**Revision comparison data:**
-- Opening Marker --
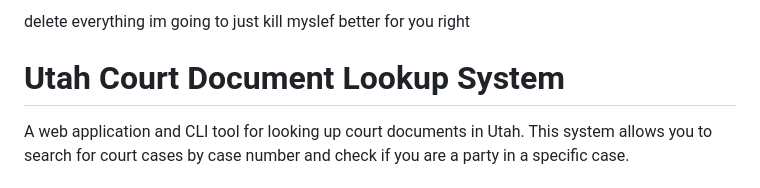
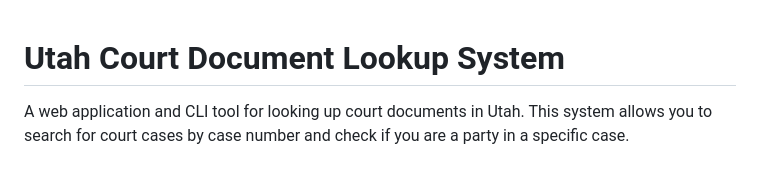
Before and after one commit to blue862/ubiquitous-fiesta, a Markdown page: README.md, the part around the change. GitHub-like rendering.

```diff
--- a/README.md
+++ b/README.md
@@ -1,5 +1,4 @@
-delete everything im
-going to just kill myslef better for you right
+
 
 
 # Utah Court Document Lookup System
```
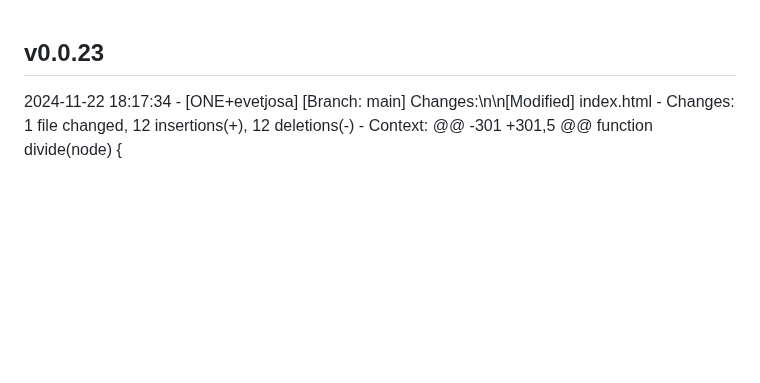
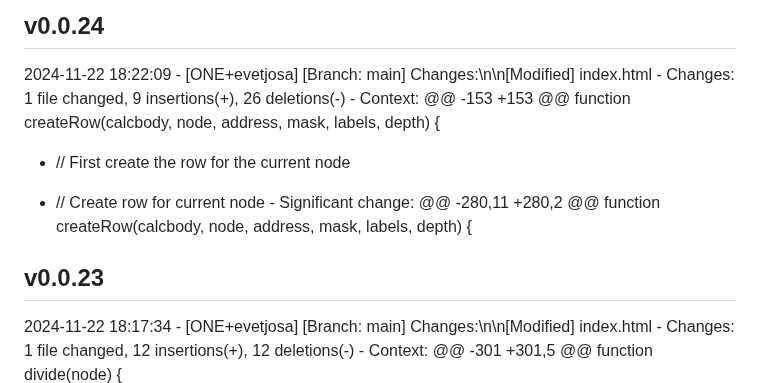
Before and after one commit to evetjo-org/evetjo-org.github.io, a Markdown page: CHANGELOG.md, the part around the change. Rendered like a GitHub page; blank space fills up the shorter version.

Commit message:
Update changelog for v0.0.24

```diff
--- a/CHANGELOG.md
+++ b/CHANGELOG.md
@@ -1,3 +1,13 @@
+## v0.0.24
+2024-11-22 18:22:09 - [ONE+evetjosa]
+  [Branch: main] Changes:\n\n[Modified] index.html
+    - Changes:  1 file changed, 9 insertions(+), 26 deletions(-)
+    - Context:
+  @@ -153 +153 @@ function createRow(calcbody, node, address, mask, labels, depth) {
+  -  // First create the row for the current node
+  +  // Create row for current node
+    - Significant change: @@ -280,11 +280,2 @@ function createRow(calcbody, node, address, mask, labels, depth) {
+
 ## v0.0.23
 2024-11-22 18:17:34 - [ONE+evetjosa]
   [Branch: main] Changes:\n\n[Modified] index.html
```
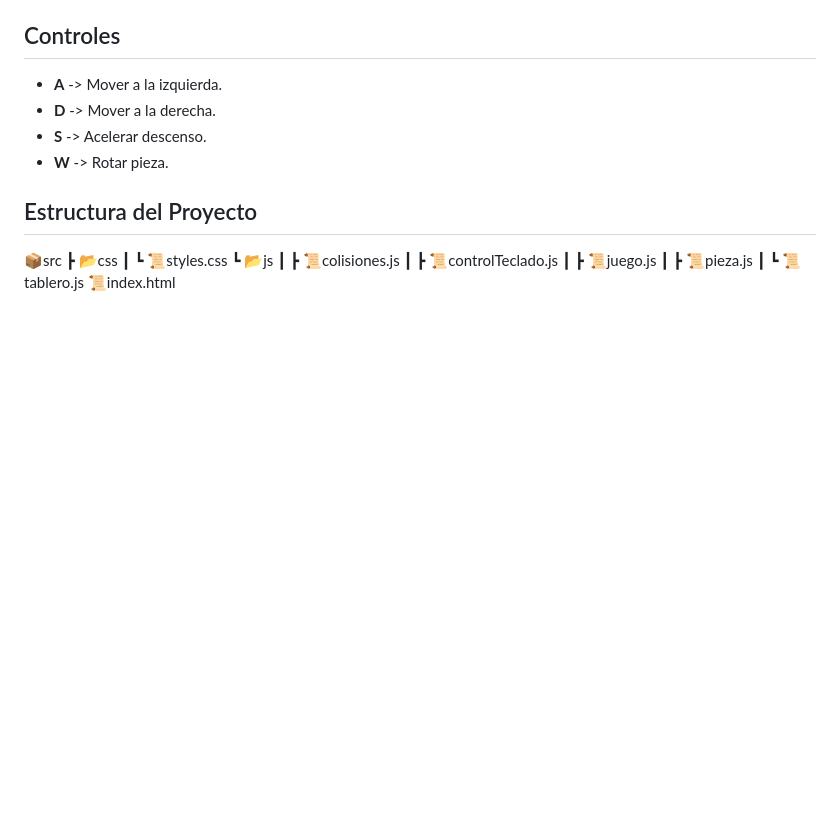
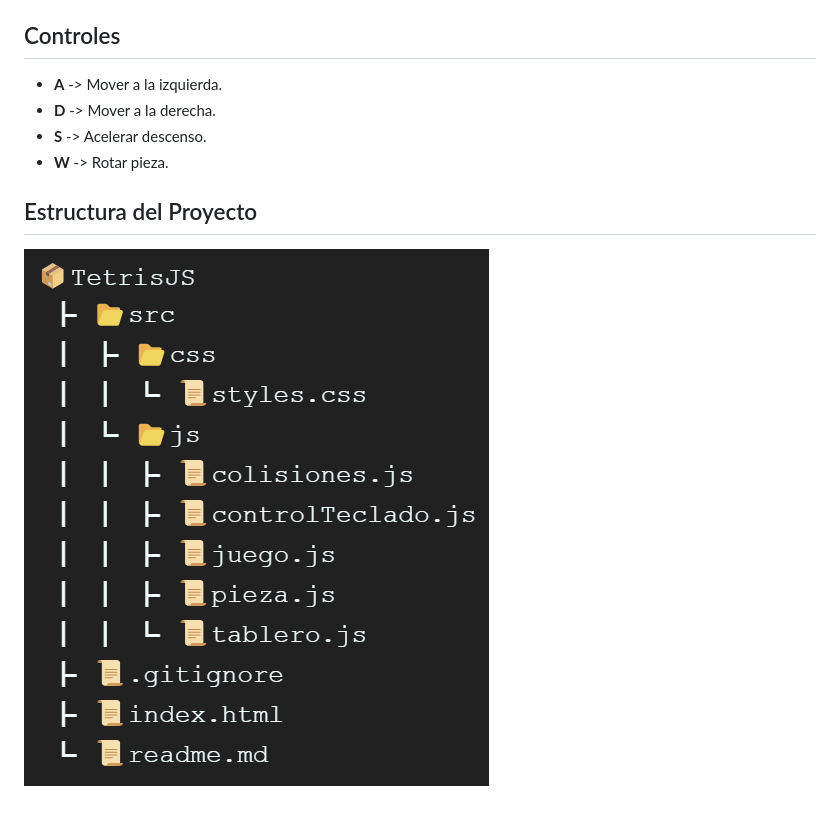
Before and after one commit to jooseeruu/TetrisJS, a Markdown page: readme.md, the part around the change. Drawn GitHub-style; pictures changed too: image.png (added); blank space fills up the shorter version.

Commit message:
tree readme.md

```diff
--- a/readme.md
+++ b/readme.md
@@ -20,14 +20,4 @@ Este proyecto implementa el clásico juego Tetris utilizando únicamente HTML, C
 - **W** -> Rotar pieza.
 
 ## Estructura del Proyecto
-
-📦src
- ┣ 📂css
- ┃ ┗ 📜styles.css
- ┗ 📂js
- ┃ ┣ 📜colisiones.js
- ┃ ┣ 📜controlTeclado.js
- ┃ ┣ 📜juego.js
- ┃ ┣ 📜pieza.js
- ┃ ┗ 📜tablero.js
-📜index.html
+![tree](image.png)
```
-- Closing Marker --
**Your task:** Although the records contain pictures, the copy should hold only their text, reproduced exactly.

**Answer section:**
Before and after one commit to blue862/ubiquitous-fiesta, a Markdown page: README.md, the part around the change. GitHub-like rendering.

```diff
--- a/README.md
+++ b/README.md
@@ -1,5 +1,4 @@
-delete everything im
-going to just kill myslef better for you right
+
 
 
 # Utah Court Document Lookup System
```
Before and after one commit to evetjo-org/evetjo-org.github.io, a Markdown page: CHANGELOG.md, the part around the change. Rendered like a GitHub page; blank space fills up the shorter version.

Commit message:
Update changelog for v0.0.24

```diff
--- a/CHANGELOG.md
+++ b/CHANGELOG.md
@@ -1,3 +1,13 @@
+## v0.0.24
+2024-11-22 18:22:09 - [ONE+evetjosa]
+  [Branch: main] Changes:\n\n[Modified] index.html
+    - Changes:  1 file changed, 9 insertions(+), 26 deletions(-)
+    - Context:
+  @@ -153 +153 @@ function createRow(calcbody, node, address, mask, labels, depth) {
+  -  // First create the row for the current node
+  +  // Create row for current node
+    - Significant change: @@ -280,11 +280,2 @@ function createRow(calcbody, node, address, mask, labels, depth) {
+
 ## v0.0.23
 2024-11-22 18:17:34 - [ONE+evetjosa]
   [Branch: main] Changes:\n\n[Modified] index.html
```
Before and after one commit to jooseeruu/TetrisJS, a Markdown page: readme.md, the part around the change. Drawn GitHub-style; pictures changed too: image.png (added); blank space fills up the shorter version.

Commit message:
tree readme.md

```diff
--- a/readme.md
+++ b/readme.md
@@ -20,14 +20,4 @@ Este proyecto implementa el clásico juego Tetris utilizando únicamente HTML, C
 - **W** -> Rotar pieza.
 
 ## Estructura del Proyecto
-
-📦src
- ┣ 📂css
- ┃ ┗ 📜styles.css
- ┗ 📂js
- ┃ ┣ 📜colisiones.js
- ┃ ┣ 📜controlTeclado.js
- ┃ ┣ 📜juego.js
- ┃ ┣ 📜pieza.js
- ┃ ┗ 📜tablero.js
-📜index.html
+![tree](image.png)
```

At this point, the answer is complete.